A final $500 million extension granted in December of 2018 was widely criticized by the country’s opposition as fraudulent since it wasn’t authorized by the Venezuela’s National Assembly.

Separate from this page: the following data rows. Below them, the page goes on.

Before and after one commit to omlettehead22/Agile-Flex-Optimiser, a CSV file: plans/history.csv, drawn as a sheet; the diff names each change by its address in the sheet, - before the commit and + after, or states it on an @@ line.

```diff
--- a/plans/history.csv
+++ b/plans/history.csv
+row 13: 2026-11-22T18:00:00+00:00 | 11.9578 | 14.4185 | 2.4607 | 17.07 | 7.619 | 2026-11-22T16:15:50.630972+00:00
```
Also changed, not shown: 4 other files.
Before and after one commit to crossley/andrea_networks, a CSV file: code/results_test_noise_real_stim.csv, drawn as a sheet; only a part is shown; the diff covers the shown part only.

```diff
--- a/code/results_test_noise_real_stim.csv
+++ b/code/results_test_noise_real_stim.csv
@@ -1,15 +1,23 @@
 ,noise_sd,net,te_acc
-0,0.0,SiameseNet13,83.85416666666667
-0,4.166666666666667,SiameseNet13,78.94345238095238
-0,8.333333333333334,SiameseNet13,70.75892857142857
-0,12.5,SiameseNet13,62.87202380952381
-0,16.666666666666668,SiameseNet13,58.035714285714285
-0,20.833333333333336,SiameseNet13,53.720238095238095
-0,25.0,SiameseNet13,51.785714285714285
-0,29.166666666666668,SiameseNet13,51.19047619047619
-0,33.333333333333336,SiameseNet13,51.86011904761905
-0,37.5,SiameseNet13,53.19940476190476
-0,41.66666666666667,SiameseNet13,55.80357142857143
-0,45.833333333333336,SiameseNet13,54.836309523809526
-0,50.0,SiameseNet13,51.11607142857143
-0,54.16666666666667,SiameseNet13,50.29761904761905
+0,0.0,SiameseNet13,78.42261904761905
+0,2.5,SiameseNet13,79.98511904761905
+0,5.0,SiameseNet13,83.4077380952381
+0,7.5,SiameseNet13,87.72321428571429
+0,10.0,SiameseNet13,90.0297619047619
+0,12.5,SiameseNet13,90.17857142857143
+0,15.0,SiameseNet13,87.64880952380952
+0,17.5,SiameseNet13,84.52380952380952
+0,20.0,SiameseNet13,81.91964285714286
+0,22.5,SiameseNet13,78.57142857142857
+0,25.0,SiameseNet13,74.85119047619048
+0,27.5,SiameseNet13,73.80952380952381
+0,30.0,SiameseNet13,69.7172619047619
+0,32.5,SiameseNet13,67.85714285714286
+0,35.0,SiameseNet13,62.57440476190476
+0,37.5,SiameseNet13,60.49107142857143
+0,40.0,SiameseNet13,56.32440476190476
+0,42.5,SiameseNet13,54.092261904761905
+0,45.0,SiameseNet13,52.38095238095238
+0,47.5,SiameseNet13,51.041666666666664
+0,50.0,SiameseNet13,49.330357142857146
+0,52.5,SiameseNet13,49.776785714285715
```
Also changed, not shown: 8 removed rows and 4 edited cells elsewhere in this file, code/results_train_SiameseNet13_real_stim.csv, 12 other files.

Venezuela’s payment delays on its obligations led to a downgrade by Fitch Ratings on CAF’s IDRs to A+ from AA- in January, citing the bank’s credit profile as “deteriorating.”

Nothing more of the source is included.